The population center was 23 miles east of Baltimore in 1790, when the first census was taken. It inched westward through Maryland, northern Virginia, West Virginia, Ohio, Indiana and Illinois. The 1970 census found it in a cornfield near Mascoutah, Ill.

The value of this symbol is unclear. The center is now on a 50-acre parcel of land owned by Missouri election official Henry Koch, 58, who three months ago put the property up for sale with a price tag of $300,000. Koch considers it a likely splot for a shopping center and had hoped to develop it himself, but, he says, inflation and sky-rocketing interest rates killed that dream. Now, he may just peel off 10 acres that include the pond and the population center and turn it into a little park for area residents and passing motorists, in honor of his late father and mother.

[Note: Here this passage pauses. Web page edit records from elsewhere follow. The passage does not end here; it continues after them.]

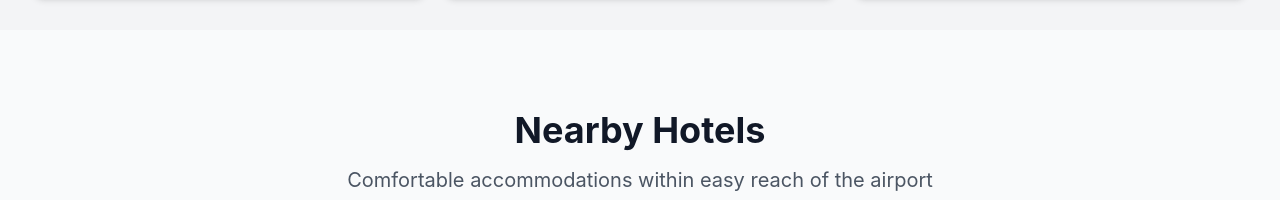
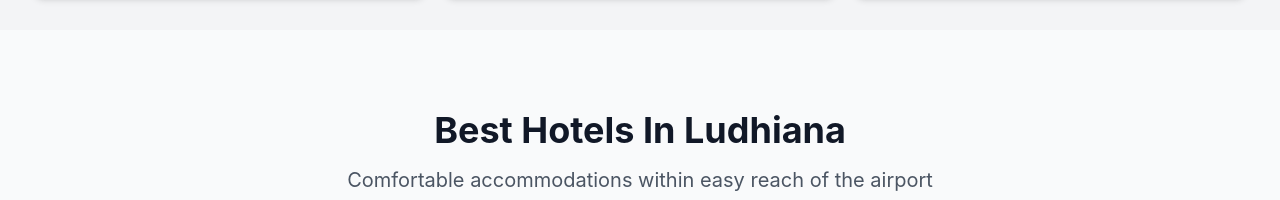
Before and after one commit to brarsaab31/LudhianaAirport, a React (Vite) app: page / in a window 1280 px wide. Shown: the part 5561-5761 px from the top of the page. Built offline with nearby package versions, Linux system fonts and the light colour scheme.

Commit message:
Updated Hotels.tsx

```diff
--- a/src/components/Hotels.tsx
+++ b/src/components/Hotels.tsx
@@ -54,7 +54,7 @@ const Hotels = () => {
     <section id="hotels" className="py-20 bg-gray-50" aria-labelledby="hotels-heading">
       <div className="max-w-7xl mx-auto px-4 sm:px-6 lg:px-8">
         <div className="text-center mb-16">
-          <h2 id="hotels-heading" className="text-4xl font-bold text-gray-900 mb-4">Nearby Hotels</h2>
+          <h2 id="hotels-heading" className="text-4xl font-bold text-gray-900 mb-4">Best Hotels In Ludhiana</h2>
           <p className="text-xl text-gray-600 max-w-2xl mx-auto">
             Comfortable accommodations within easy reach of the airport
           </p>
```
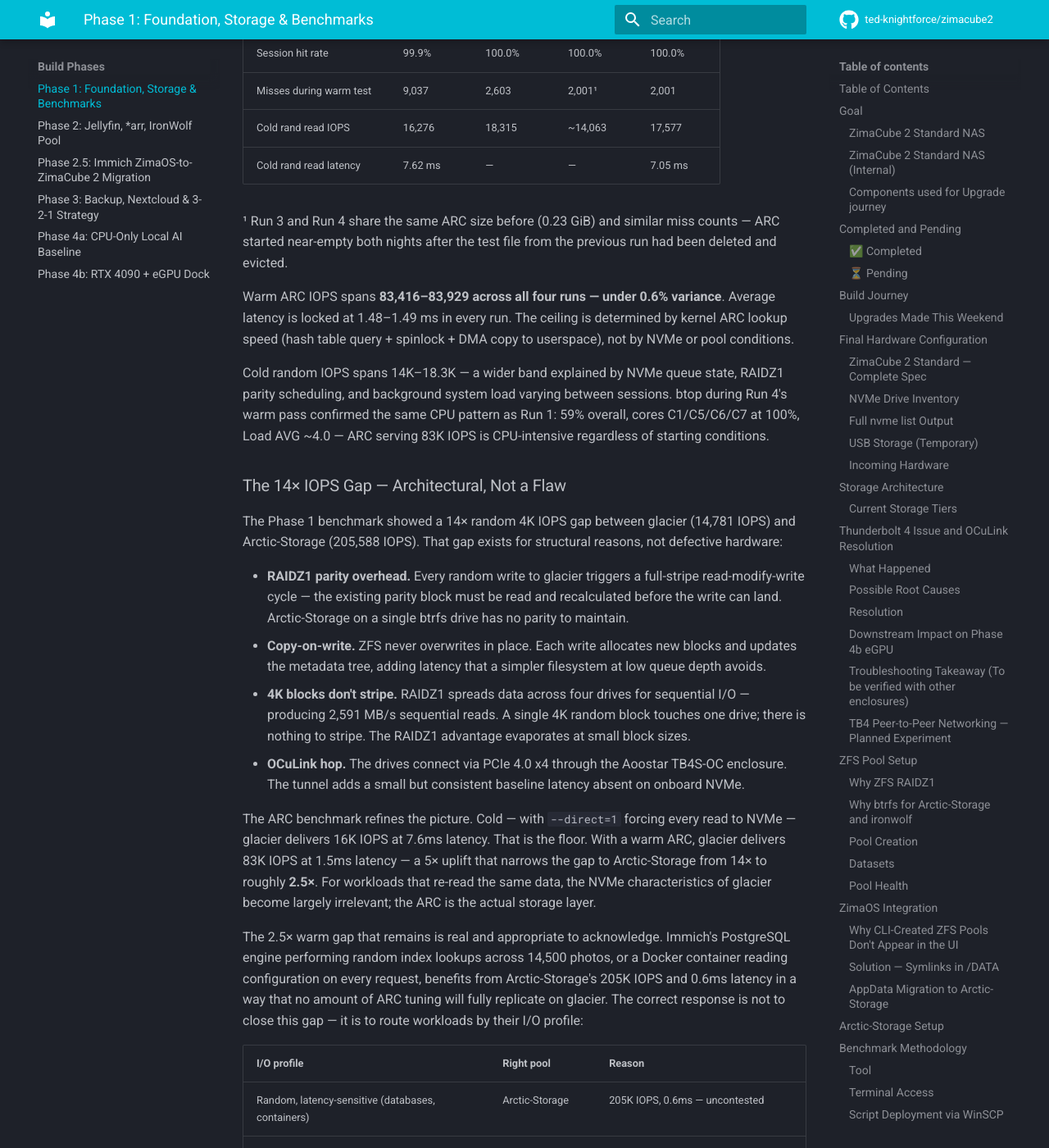
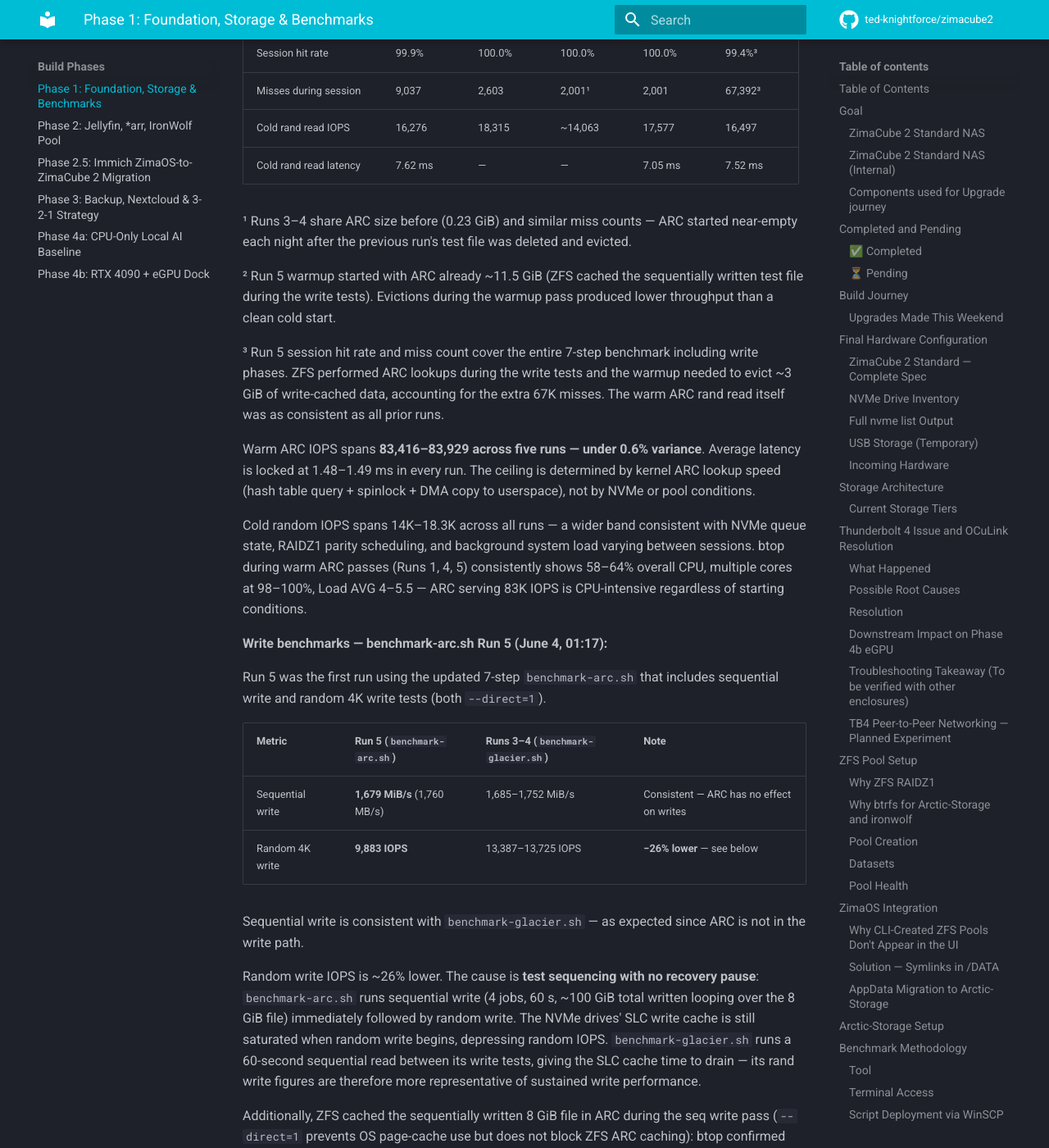
Before and after one commit to ted-knightforce/zimacube2, an MkDocs documentation site: the page built from docs/phases/01-foundation.md, in a window 1280 px wide and 1400 px high, scrolled down 46505 px. Shown: the whole window at 82% size. Built offline with MkDocs 1.6.1 and Material for MkDocs 9.7.7, drawn with Linux system fonts in a browser that asks for light colours; comment, search, counter and statistics services are not loaded; some of the changed text lies outside the part shown.

Commit message:
Fix benchmark-arc.sh Quick Results grep; document Run 5 with write tests
benchmark-arc.sh:
- Fix Quick Results summary: replace grep -A4 (too narrow) with grep -A30
  targeting the (groupid=0) anchor line; use grep -m1 per test so each
  section prints exactly one WRITE:/READ: line with a clear label
- Output now shows labelled results for all 5 sections (seq write,
  rand write, warmup, warm ARC read, cold read)

01-foundation.md:
- Expand four-run table to five-run table with Run 5 data
- Add footnotes explaining Run 5 warmup drop (3,832 MiB/s) and session
  hit rate drop (99.4%): both caused by write-phase ARC activity, not
  degraded read performance; warm ARC IOPS unchanged at 83,858
- Add "Write benchmarks (Run 5)" section documenting:
  - Seq write 1,679 MiB/s: consistent with benchmark-glacier.sh
  - Rand write 9,883 IOPS: -26% vs benchmark-glacier.sh; caused by no
    SLC recovery pause between seq write and rand write in benchmark-arc.sh
  - ZFS caches written data in ARC even with --direct=1 (btop: ARC
    0.23 GiB -> 11.5 GiB during write tests)
  - btop observations: 74 C peak during writes (highest recorded),
    z_wr_iss threads dominant during rand write
  - Recommendation: use benchmark-glacier.sh for standalone write figures

```diff
--- a/docs/phases/01-foundation.md
+++ b/docs/phases/01-foundation.md
@@ -722,24 +722,56 @@
 | Random 4K write | 13,725 IOPS | 13,387 IOPS |
 | Random 4K read | 14,063 IOPS | 15,751 IOPS |
 
-**Four-run ARC benchmark summary:**
+**Five-run ARC benchmark summary:**
 
-| Metric | Run 1 | Run 2 | Run 3 | Run 4 |
-|---|---|---|---|---|
-| ARC size before | 9.32 GiB | 0.22 GiB | 0.23 GiB | 0.23 GiB |
-| Warmup speed (seq read) | 3,329 MiB/s | 4,298 MiB/s | 4,459 MiB/s | 4,328 MiB/s |
-| **Warm ARC IOPS (avg)** | **83,416** | **83,707** | **83,588** | **83,929** |
-| Warm ARC latency (avg) | 1.49 ms | 1.48 ms | 1.48 ms | 1.48 ms |
-| Session hit rate | 99.9% | 100.0% | 100.0% | 100.0% |
-| Misses during warm test | 9,037 | 2,603 | 2,001¹ | 2,001 |
-| Cold rand read IOPS | 16,276 | 18,315 | ~14,063 | 17,577 |
-| Cold rand read latency | 7.62 ms | — | — | 7.05 ms |
+| Metric | Run 1 | Run 2 | Run 3 | Run 4 | Run 5 |
+|---|---|---|---|---|---|
+| ARC size before | 9.32 GiB | 0.22 GiB | 0.23 GiB | 0.23 GiB | 0.23 GiB |
+| Warmup speed | 3,329 MiB/s | 4,298 MiB/s | 4,459 MiB/s | 4,328 MiB/s | 3,832 MiB/s² |
+| **Warm ARC IOPS (avg)** | **83,416** | **83,707** | **83,588** | **83,929** | **83,858** |
+| Warm ARC latency (avg) | 1.49 ms | 1.48 ms | 1.48 ms | 1.48 ms | 1.48 ms |
+| Session hit rate | 99.9% | 100.0% | 100.0% | 100.0% | 99.4%³ |
+| Misses during session | 9,037 | 2,603 | 2,001¹ | 2,001 | 67,392³ |
+| Cold rand read IOPS | 16,276 | 18,315 | ~14,063 | 17,577 | 16,497 |
+| Cold rand read latency | 7.62 ms | — | — | 7.05 ms | 7.52 ms |
 
-¹ Run 3 and Run 4 share the same ARC size before (0.23 GiB) and similar miss counts — ARC started near-empty both nights after the test file from the previous run had been deleted and evicted.
+¹ Runs 3–4 share ARC size before (0.23 GiB) and similar miss counts — ARC started near-empty each night after the previous run's test file was deleted and evicted.
 
-Warm ARC IOPS spans **83,416–83,929 across all four runs — under 0.6% variance**. Average latency is locked at 1.48–1.49 ms in every run. The ceiling is determined by kernel ARC lookup speed (hash table query + spinlock + DMA copy to userspace), not by NVMe or pool conditions.
+² Run 5 warmup started with ARC already ~11.5 GiB (ZFS cached the sequentially written test file during the write tests). Evictions during the warmup pass produced lower throughput than a clean cold start.
 
-Cold random IOPS spans 14K–18.3K — a wider band explained by NVMe queue state, RAIDZ1 parity scheduling, and background system load varying between sessions. btop during Run 4's warm pass confirmed the same CPU pattern as Run 1: 59% overall, cores C1/C5/C6/C7 at 100%, Load AVG ~4.0 — ARC serving 83K IOPS is CPU-intensive regardless of starting conditions.
+³ Run 5 session hit rate and miss count cover the entire 7-step benchmark including write phases. ZFS performed ARC lookups during the write tests and the warmup needed to evict ~3 GiB of write-cached data, accounting for the extra 67K misses. The warm ARC rand read itself was as consistent as all prior runs.
+
+Warm ARC IOPS spans **83,416–83,929 across five runs — under 0.6% variance**. Average latency is locked at 1.48–1.49 ms in every run. The ceiling is determined by kernel ARC lookup speed (hash table query + spinlock + DMA copy to userspace), not by NVMe or pool conditions.
+
+Cold random IOPS spans 14K–18.3K across all runs — a wider band consistent with NVMe queue state, RAIDZ1 parity scheduling, and background system load varying between sessions. btop during warm ARC passes (Runs 1, 4, 5) consistently shows 58–64% overall CPU, multiple cores at 98–100%, Load AVG 4–5.5 — ARC serving 83K IOPS is CPU-intensive regardless of starting conditions.
+
+**Write benchmarks — benchmark-arc.sh Run 5 (June 4, 01:17):**
+
+Run 5 was the first run using the updated 7-step `benchmark-arc.sh` that includes sequential write and random 4K write tests (both `--direct=1`).
+
+| Metric | Run 5 (`benchmark-arc.sh`) | Runs 3–4 (`benchmark-glacier.sh`) | Note |
+|---|---|---|---|
+| Sequential write | **1,679 MiB/s** (1,760 MB/s) | 1,685–1,752 MiB/s | Consistent — ARC has no effect on writes |
+| Random 4K write | **9,883 IOPS** | 13,387–13,725 IOPS | **−26% lower** — see below |
+
+Sequential write is consistent with `benchmark-glacier.sh` — as expected since ARC is not in the write path.
+
+Random write IOPS is ~26% lower. The cause is **test sequencing with no recovery pause**: `benchmark-arc.sh` runs sequential write (4 jobs, 60 s, ~100 GiB total written looping over the 8 GiB file) immediately followed by random write. The NVMe drives' SLC write cache is still saturated when random write begins, depressing random IOPS. `benchmark-glacier.sh` runs a 60-second sequential read between its write tests, giving the SLC cache time to drain — its rand write figures are therefore more representative of sustained write performance.
+
+Additionally, ZFS cached the sequentially written 8 GiB file in ARC during the seq write pass (`--direct=1` prevents OS page-cache use but does not block ZFS ARC caching): btop confirmed ARC grew from 0.23 GiB → ~11.5 GiB during the write tests. The subsequent warmup pass had to evict ~3 GiB of that write-cached data before the random read benchmark.
+
+> Use `benchmark-glacier.sh` for the most representative standalone write numbers. The write tests in `benchmark-arc.sh` are included for completeness and are accurate for sequential write; the random write figures will be lower whenever they follow a heavy sequential write pass without a recovery period.
+
+**btop observations during Run 5 write tests:**
+
+| Phase | CPU | Notable processes | Peak temp |
+|---|---|---|---|
+| Sequential write (01:17:40) | ~48% | 4× `arc-seqwrite` at 10.4% each | **74°C** |
+| Random write (01:18:28) | ~64% | `z_wr_iss` at 7.6–7.8%, 4× `arc-randwrite` at 1.7% | **74°C** |
+| Warm ARC read (01:19:18) | ~58% | 4× `arc-randread` at 12.5%, Load AVG 5.56 | 58°C |
+| Cold read (01:20:37) | ~9% | 4× `arc-randread` at ~1%, `z_rd_int` threads visible | 49°C |
+
+74°C during writes is the highest temperature recorded across all benchmark sessions — ZFS RAIDZ1 CoW parity writes push the i3-1215U harder than read operations. `z_wr_iss` (ZFS write issue) threads dominating btop during random write confirms the bottleneck is in the ZFS write pipeline, not fio itself.
 
 ### The 14× IOPS Gap — Architectural, Not a Flaw
 
```
Also changed, not shown: 1 other file.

The creeping population bullseye, which is calculated every 10 years, is defined as the point where the country would balance perfectly if it were a flat surface and every person on it had equal weight.

Jefferson County, where Koch's woods are, is a fitting locus, because it is typical of rural areas all over the country that are swelling with the people and money pouring out of the cities. This reverses a trend that had continued since the early 1800s, in which people flowed toward the cities and away from these areas.